Prompt: If a line in the records contains the string "HeartDiseaseForm", show that line.

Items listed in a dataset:
- Opening Delimiter -

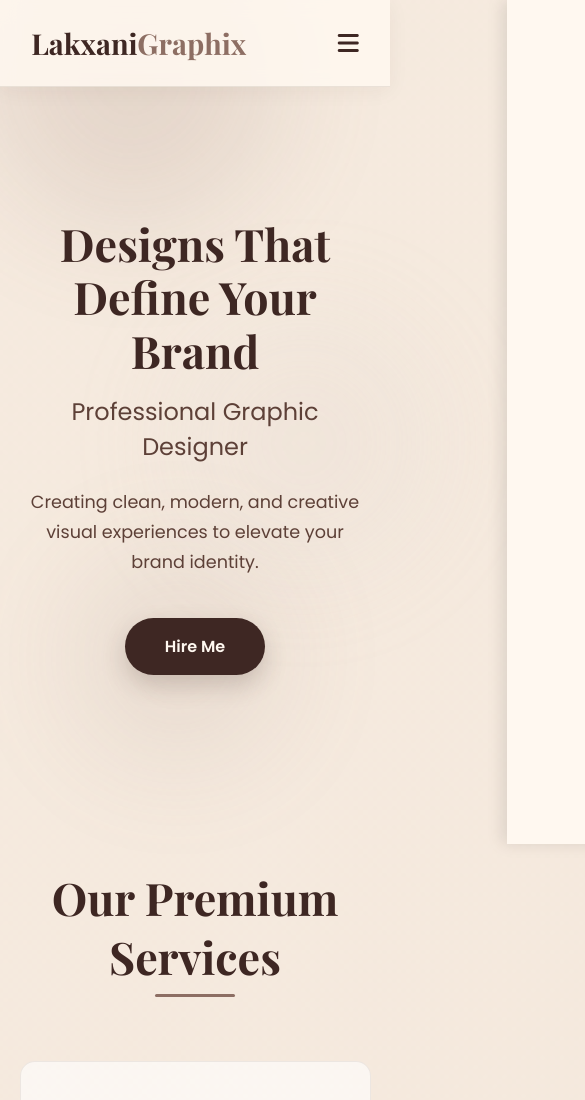
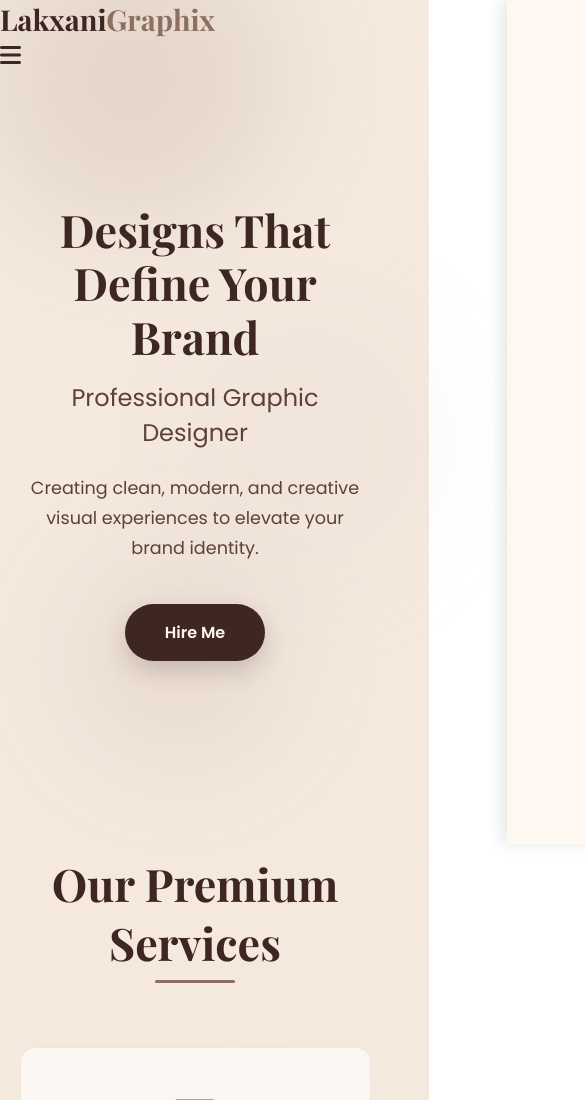
Before and after one commit to animeshcharnal/Lakxani.Graphix, a plain HTML site: page index.html in a window 390 px wide. Shown: the top 1100 px of the page, 585 px wide, since content can reach past the window. Drawn offline with nearby package versions, Linux system fonts and the light colour scheme.

Commit message:
Update index.html

```diff
--- a/index.html
+++ b/index.html
@@ -82,7 +82,11 @@
         }
 
 
-    @media (max-width: 768px) {
+
+
+
+        /* ===== NAVIGATION ===== */
+        @media (max-width: 768px) {
     /* 1. Navigation Changes */
     .nav-links {
         position: fixed;
@@ -97,22 +101,6 @@
         transition: 0.4s ease;
         box-shadow: -5px 0 15px rgba(0,0,0,0.1);
     }
-
-
-        /* ===== NAVIGATION ===== */
-        nav {
-            display: flex;
-            justify-content: space-between;
-            align-items: center;
-            padding: 1.5rem 8%;
-            position: sticky;
-            top: 0;
-            background: rgba(255, 248, 240, 0.85);
-            backdrop-filter: blur(10px);
-            z-index: 1000;
-            border-bottom: 1px solid rgba(62, 39, 35, 0.1);
-            box-shadow: 0 4px 20px rgba(62, 39, 35, 0.05);
-        }
 
         .logo {
             font-size: 1.8rem;
```
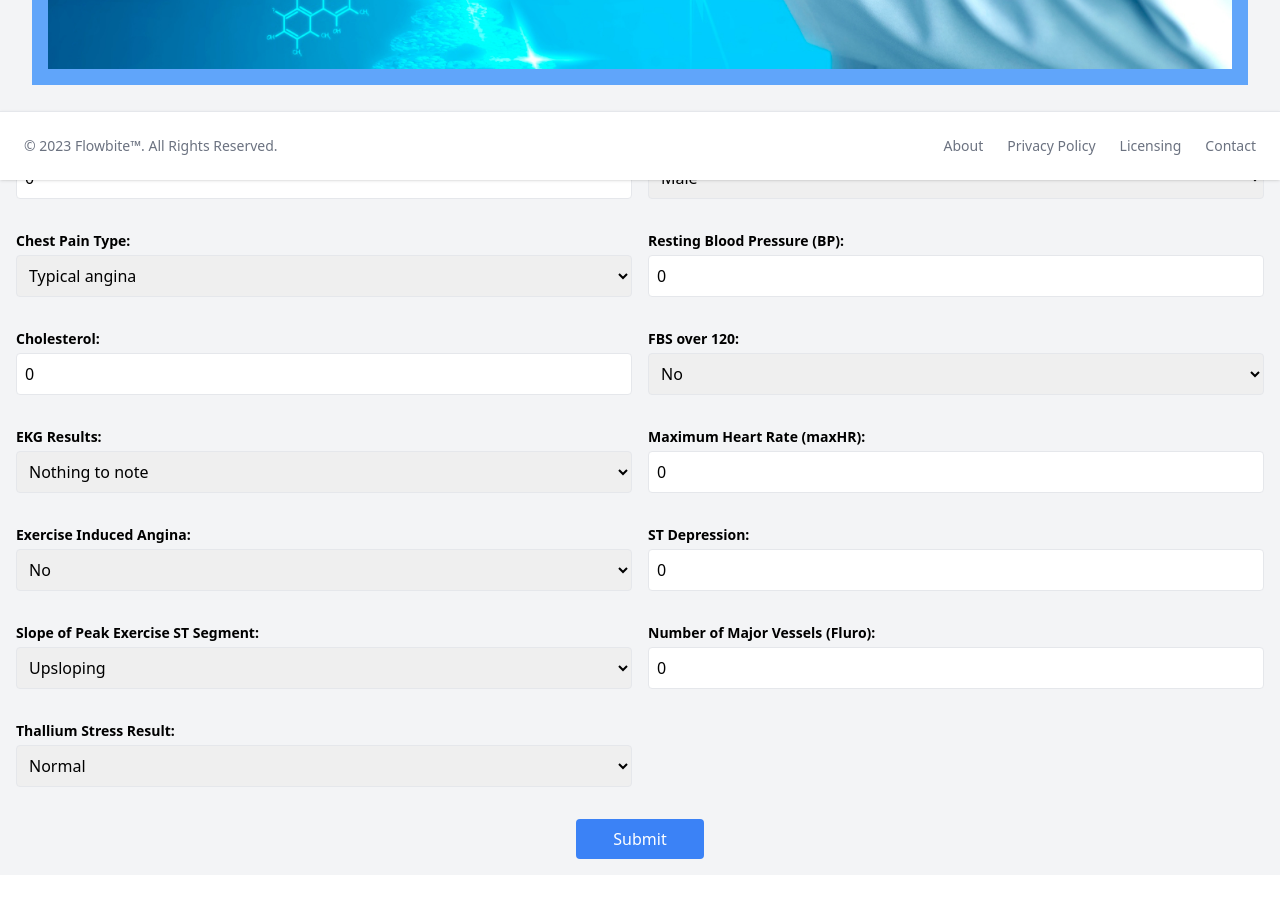
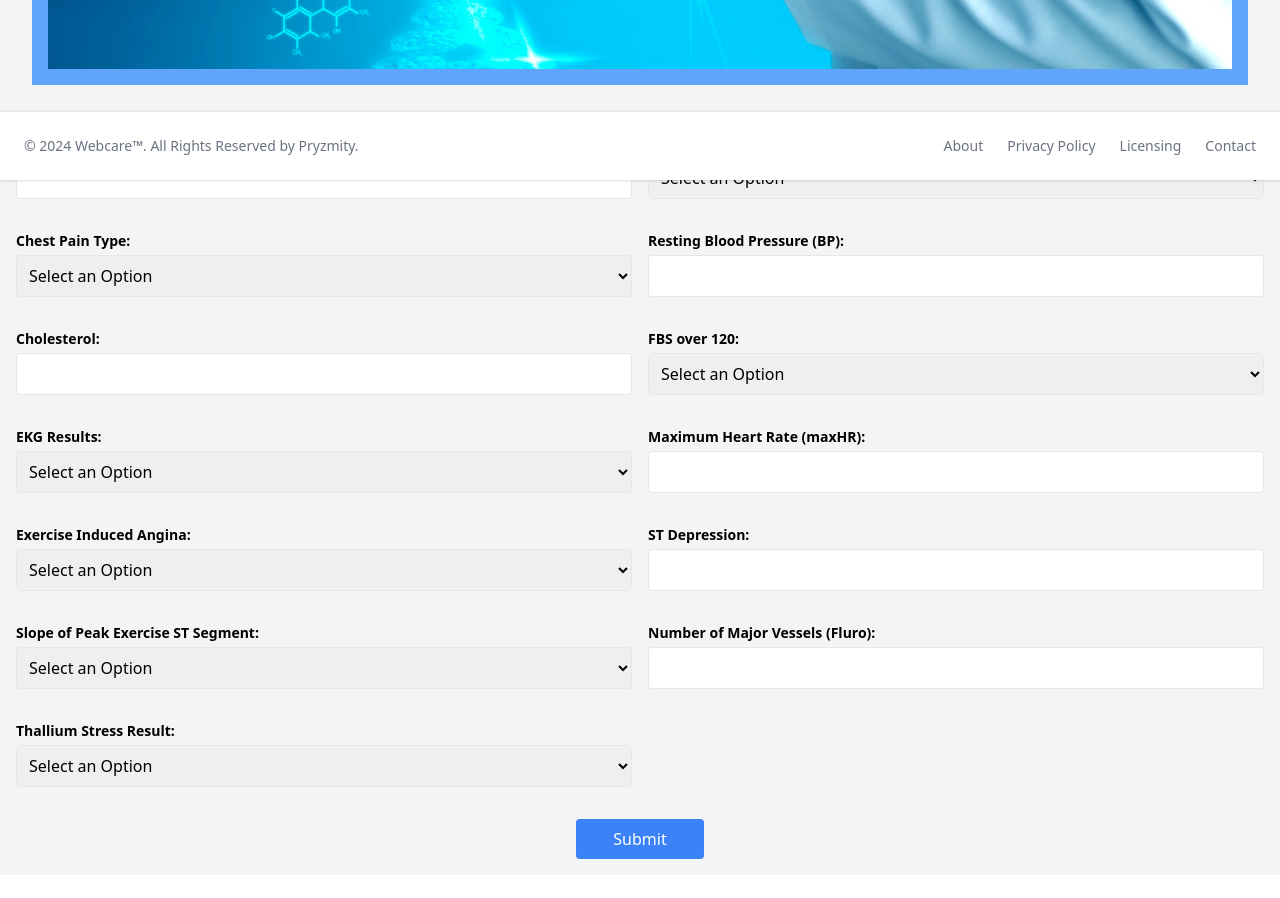
Before and after one commit to Ajay9330/webcare, a React (Vite) app: page /heart in a window 1280 px wide. Shown: the part 620-1518 px from the top of the page. Built offline with nearby package versions, Linux system fonts and the light colour scheme; the HTML template or start-up script is replaced by a standard one.

Commit message:
confusion point of the data ordering

```diff
--- a/src/components/foot.jsx
+++ b/src/components/foot.jsx
@@ -4,7 +4,7 @@ function foot() {
   return (
 
     <footer className="fixed bottom-0 left-0  w-full p-4 bg-white border-t border-gray-200 shadow md:flex md:items-center md:justify-between md:p-6 dark:bg-gray-800 dark:border-gray-600">
-    <span className="text-sm text-gray-500 sm:text-center dark:text-gray-400">© 2023 <a href="https://flowbite.com/" className="hover:underline">Flowbite™</a>. All Rights Reserved.
+    <span className="text-sm text-gray-500 sm:text-center dark:text-gray-400">© 2024 <a href="https://flowbite.com/" className="hover:underline">Webcare™</a>. All Rights Reserved by Pryzmity.
     </span>
     <ul className="flex flex-wrap items-center mt-3 text-sm font-medium text-gray-500 dark:text-gray-400 sm:mt-0">
         <li>
--- a/src/pages/heart.jsx
+++ b/src/pages/heart.jsx
@@ -1,33 +1,90 @@
 import React, { useState } from 'react';
 import img from '../assets/doctab.jpg'
+
+
+
+const createBooleanArray = (n, i) => {
+  if (n < 0 || i < 0 || i >= n) {
+    throw new Error('Invalid array size or index');
+  }
+
+  return Array.from({ length: n }, (_, index) => (index === i ? 1 : 0));
+};
+
+// Example usage
+const n = 5;
+const i = 2;
+const booleanArray = createBooleanArray(n, i);
+console.log(booleanArray);
+
 const HeartDiseaseForm = () => {
   const [formData, setFormData] = useState({
-    age: 0,
-    sex: 0,
-    chestPainType: null,
-    BP: 0,
-    cholesterol: 0,
-    FBSOver120: 0,
-    EKGResults: 0,
-    maxHR: 0,
-    exerciseAngina: 0,
-    STDepression: 0,
-    slopeOfST: 0,
-    numVesselsFluro: 0,
-    thallium: 0,
-  });
+    age: undefined,
+    chestPainType: undefined,
+    BP: undefined,
+
+    cholesterol: undefined,
+    FBSOver120: undefined,
+    maxHR: undefined,
+    STDepression: undefined,
+
+    numVesselsFluro: undefined,
+    thallium: undefined,
+    slopeOfST: undefined,
+    sex: undefined,
+    exerciseAngina: undefined,
+    EKGResults: undefined,
+
+     });
+
+
 
   const handleChange = (e) => {
-    const { name, value } = e.target;
+    const name = e.target.name;
+    const value = e.target.type === 'number' ? parseFloat(e.target.value) : parseInt(e.target.value) || 0;
+
     setFormData({
       ...formData,
       [name]: value,
     });
   };
 
+  // 'Age', 'Chest pain type', 'BP', 'Cholesterol', 'FBS over 120', 'Max HR',
+  //      'ST depression', 'Number of vessels fluro', 'Thallium', 'Heart Disease',
+  //      'Sex_0', 'Sex_1', 'Exercise angina_0', 'Exercise angina_1',
+  //      'Slope of ST_1', 'Slope of ST_2', 'Slope of ST_3', 'EKG results_0',
+  //      'EKG results_1', 'EKG results_2']
+
+  const datafomatandcount = [
+    { "age": 1 }, { "chestPainType": 1 }, { "BP": 1 }, { "FBSOver120": 1 }, { "maxHR": 1 },
+    { "STDepression": 1 }, { "numVesselsFluro": 1 }, { "thallium": 1 }, { "sex": 2 },
+    { "exerciseAngina": 2 }, { "slopeOfST": 3 },  { "EKGResults": 3 }
+  ];
+
   const handleSubmit = (e) => {
     e.preventDefault();
-    // Handle form submission logic here
+    console.log(formData);
+    for (const key in formData) {
+      if (formData[key] == null) {
+        alert('Error: ' + key + ' is null');
+        return; // Exit the loop if an error is found
+      }
+    }
+    const formatdata = [];
+    for (const item of datafomatandcount) {
+      for (const key in item) {
+        console.log(formData[key]);
+        if(item[key]!=1){
+          console.log("value:"+createBooleanArray(item[key],formData[key]));
+          formatdata.push(...createBooleanArray(item[key],formData[key]));
+        }else{
+          formatdata.push(formData[key]);
+        }
+      }
+    }
+
+    console.log(formatdata);
+    // If no error is found, proceed with form submission logic
     console.log('Form data submitted:', formData);
   };
 
@@ -57,8 +114,8 @@ const HeartDiseaseForm = () => {
             value={formData.sex}
             onChange={handleChange}
             className="w-full p-2 border rounded"
-          >
-            <option value={0}>Male</option>
+          >   <option value="none" selected disabled hidden>Select an Option</option>
+            <option value={1}>Male</option>
             <option value={0}>Female</option>
           </select>
         </div>
@@ -71,6 +128,7 @@ const HeartDiseaseForm = () => {
             onChange={handleChange}
             className="w-full p-2 border rounded"
           >
+             <option value="none" selected disabled hidden>Select an Option</option>
             <option value={0}>Typical angina</option>
             <option value={1}>Atypical angina</option>
             <option value={2}>Non-anginal pain</option>
@@ -107,7 +165,7 @@ const HeartDiseaseForm = () => {
             value={formData.FBSOver120}
             onChange={handleChange}
             className="w-full p-2 border rounded"
-          >
+          > <option value="none" selected disabled hidden>Select an Option</option>
             <option value={0}>No</option>
             <option value={1}>Yes</option>
           </select>
@@ -120,7 +178,7 @@ const HeartDiseaseForm = () => {
             value={formData.EKGResults}
             onChange={handleChange}
             className="w-full p-2 border rounded"
-          >
+          > <option value="none" selected disabled hidden>Select an Option</option>
             <option value={0}>Nothing to note</option>
             <option value={1}>ST-T Wave abnormality</option>
             <option value={2}>Possible or definite left ventricular hypertrophy</option>
@@ -145,7 +203,7 @@ const HeartDiseaseForm = () => {
             value={formData.exerciseAngina}
             onChange={handleChange}
             className="w-full p-2 border rounded"
-          >
+          > <option value="none" selected disabled hidden>Select an Option</option>
             <option value={0}>No</option>
             <option value={1}>Yes</option>
           </select>
@@ -169,7 +227,7 @@ const HeartDiseaseForm = () => {
             value={formData.slopeOfST}
             onChange={handleChange}
             className="w-full p-2 border rounded"
-          >
+          > <option value="none" selected disabled hidden>Select an Option</option>
             <option value={0}>Upsloping</option>
             <option value={1}>Flatsloping</option>
             <option value={2}>Downslopins</option>
@@ -194,11 +252,11 @@ const HeartDiseaseForm = () => {
             value={formData.thallium}
             onChange={handleChange}
             className="w-full p-2 border rounded"
-          >
+          > <option value="none" selected disabled hidden>Select an Option</option>
             <option value={0}>Normal</option>
-            <option value={1}>Normal</option>
-            <option value="6">Fixed Defect</option>
-            <option value="7">Reversible Defect</option>
+
+            <option value={1}>Fixed Defect</option>
+            <option value={2}>Reversible Defect</option>
           </select>
         </div>
 
```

- Closing Delimiter -

Exercise solution:
 const HeartDiseaseForm = () => {
@@ -57,8 +114,8 @@ const HeartDiseaseForm = () => {
@@ -71,6 +128,7 @@ const HeartDiseaseForm = () => {
@@ -107,7 +165,7 @@ const HeartDiseaseForm = () => {
@@ -120,7 +178,7 @@ const HeartDiseaseForm = () => {
@@ -145,7 +203,7 @@ const HeartDiseaseForm = () => {
@@ -169,7 +227,7 @@ const HeartDiseaseForm = () => {
@@ -194,11 +252,11 @@ const HeartDiseaseForm = () => {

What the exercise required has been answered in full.